This past week included my 5-day monthly vacation, a period I had planned to use to go visit Panama. I was all set with a bus ticket and itinerary, but got less than 100km down the Panamerican before the bus stopped before a roadblock of tanker trucks and protesters holding banners.
Turns out, local fisherman were protesting new regulations, and decided to close off several portions of the only highway through the country until their demands were addressed. I joined confused commuters, panicky tourists, and disgruntled truckers in the crowds as we milled about around stopped vehicles, trying our best to stay out of the sun. With no concession in sight, and no concrete news on hand, I decided to bail and turned around, resolving to walk to the nearest hotel. I hiked past over 15 kilometers of stopped vehicles in hot sun and pouring rain until I came to a decision: screw Panama. Tomorrow, I was going to catch the first bus to a place were I could get a real vacation: Monteverde.

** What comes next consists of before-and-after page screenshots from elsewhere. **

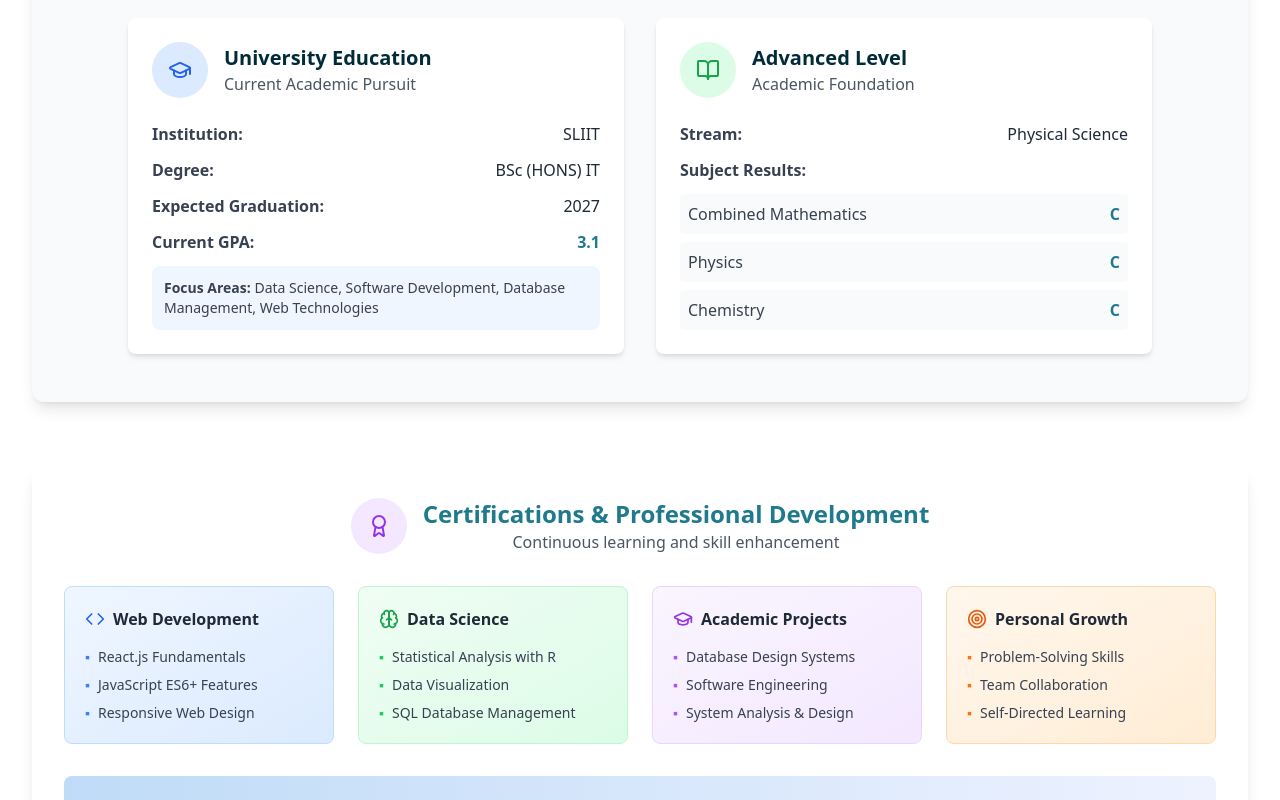
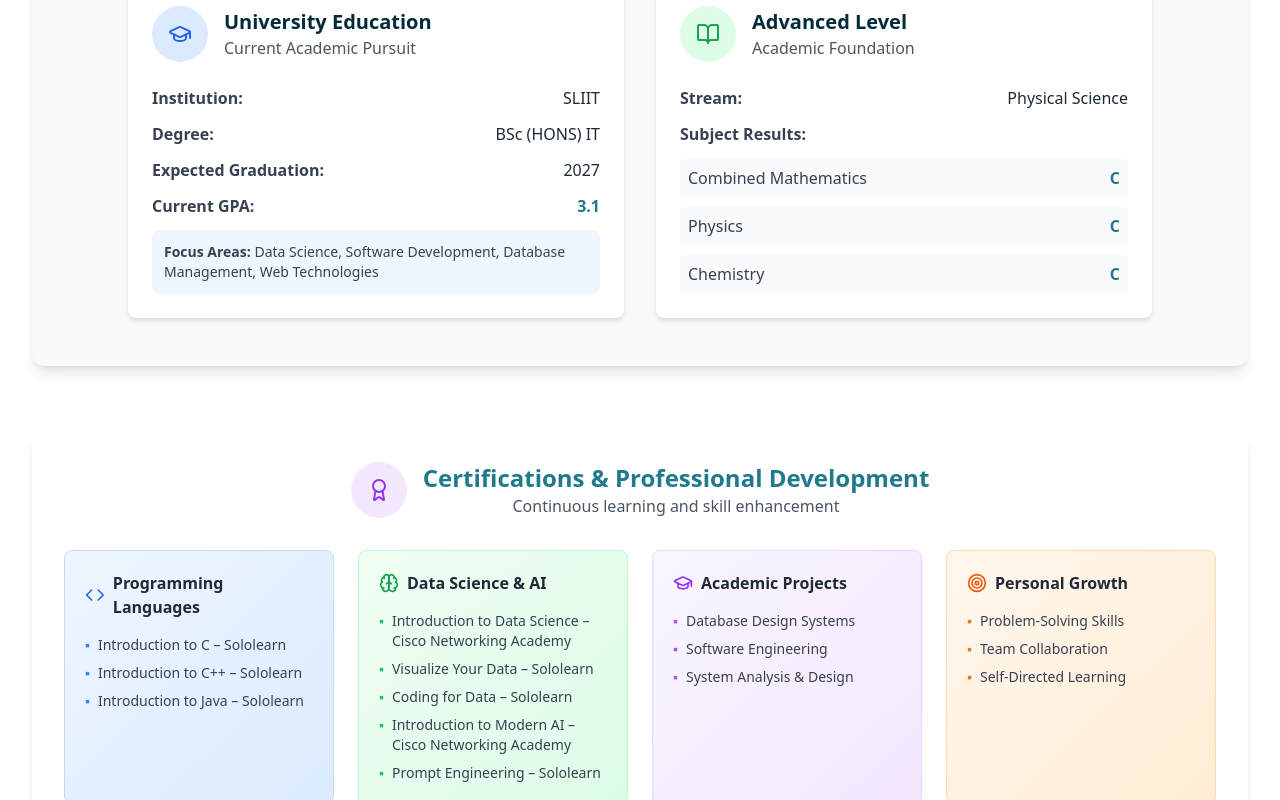
Before and after one commit to kulanigayathree/portfolio, a React (Vite) app: page / in a window 1280 px wide. Shown: the part 2000-2800 px from the top of the page. Built offline with nearby package versions, Linux system fonts and the light colour scheme.

Commit message:
about me certificate update

```diff
--- a/src/components/About.tsx
+++ b/src/components/About.tsx
@@ -164,20 +164,20 @@ export const About = () => {
             <div className="bg-gradient-to-br from-blue-50 to-blue-100 p-5 rounded-lg border border-blue-200 hover:shadow-lg transition-all duration-300 hover:scale-105">
               <div className="flex items-center mb-4">
                 <Code className="text-blue-600 mr-2" size={20} />
-                <h5 className="font-bold text-gray-800">Web Development</h5>
+                <h5 className="font-bold text-gray-800">Programming Languages</h5>
               </div>
               <ul className="text-gray-700 space-y-2 text-sm">
                 <li className="flex items-start">
                   <span className="text-blue-500 mr-2">▪</span>
-                  React.js Fundamentals
+                  Introduction to C – Sololearn
                 </li>
                 <li className="flex items-start">
                   <span className="text-blue-500 mr-2">▪</span>
-                  JavaScript ES6+ Features
+                  Introduction to C++ – Sololearn
                 </li>
                 <li className="flex items-start">
                   <span className="text-blue-500 mr-2">▪</span>
-                  Responsive Web Design
+                  Introduction to Java – Sololearn
                 </li>
               </ul>
             </div>
@@ -186,20 +186,28 @@ export const About = () => {
             <div className="bg-gradient-to-br from-green-50 to-green-100 p-5 rounded-lg border border-green-200 hover:shadow-lg transition-all duration-300 hover:scale-105">
               <div className="flex items-center mb-4">
                 <Brain className="text-green-600 mr-2" size={20} />
-                <h5 className="font-bold text-gray-800">Data Science</h5>
+                <h5 className="font-bold text-gray-800">Data Science & AI</h5>
               </div>
               <ul className="text-gray-700 space-y-2 text-sm">
                 <li className="flex items-start">
                   <span className="text-green-500 mr-2">▪</span>
-                  Statistical Analysis with R
+                  Introduction to Data Science – Cisco Networking Academy
                 </li>
                 <li className="flex items-start">
                   <span className="text-green-500 mr-2">▪</span>
-                  Data Visualization
+                  Visualize Your Data – Sololearn
                 </li>
                 <li className="flex items-start">
                   <span className="text-green-500 mr-2">▪</span>
-                  SQL Database Management
+                  Coding for Data – Sololearn
+                </li>
+                 <li className="flex items-start">
+                  <span className="text-green-500 mr-2">▪</span>
+                  Introduction to Modern AI – Cisco Networking Academy
+                </li>
+                 <li className="flex items-start">
+                  <span className="text-green-500 mr-2">▪</span>
+                  Prompt Engineering – Sololearn
                 </li>
               </ul>
             </div>
--- a/src/components/Hero.tsx
+++ b/src/components/Hero.tsx
@@ -34,7 +34,7 @@ export const Hero = () => {
 
             {/* Subtitle with typing animation effect */}
             <h2 className="text-xl sm:text-2xl lg:text-3xl font-medium text-gray-700 mb-2">
-              IT Undergraduate & Aspiring Data Scientist
+              IT Undergraduate
             </h2>
 
             {/* Location */}
```
Also changed, not shown: 1 other file (tests, documents, lock files or other folders).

Which is how, about 24 hours later, I was seated in my favorite spot in the world, the porch of UGA Costa Rica, watching birds fly by and sipping fantastic coffee. The smell of fresh cooking lingered in the air, mixing with the mist coming down from the mountains. A coati ambled passed, eyes only for the banana trees. Somewhere nearby, the interns were arguing about the correct name for “eyelash viper.”
It was just what I needed. A return to the quiet life, cool climate, and lack of monkeys. I felt like I still new every inch of the place. I visited a few of my old haunts–the frog pond was still alive with over five species breeding at once, the leafcutter ant megacity was booming, rumors still persisted about puma sightings in the fields. The only changes? Some hurricane damage still lingered from Nate in 2017, and a few new small ecolodges and tour businesses had popped up in the town. But it still felt like the same San Luis.
I chatted with the interns, combining the collective knowledge of our separate cohorts. We swapped guiding stories. They took me on a couple hikes which really ended up being cooperative wildlife walks–all good. They filled me in on the latest ecological data, and I showed them a few tracking tricks.
I’m back to work now, but feel refreshed and rejuvenated. A little guilty, though–while I was enjoying coffee and mountain wildlife, my fellow bus riders were still sweating it on the side of the highway, fruitlessly waiting for a clearance that wouldn’t come until 2am the next morning. Some ended up waiting for 17 hours. Glad I followed my instincts and cut my losses when I did. Panama will have to wait.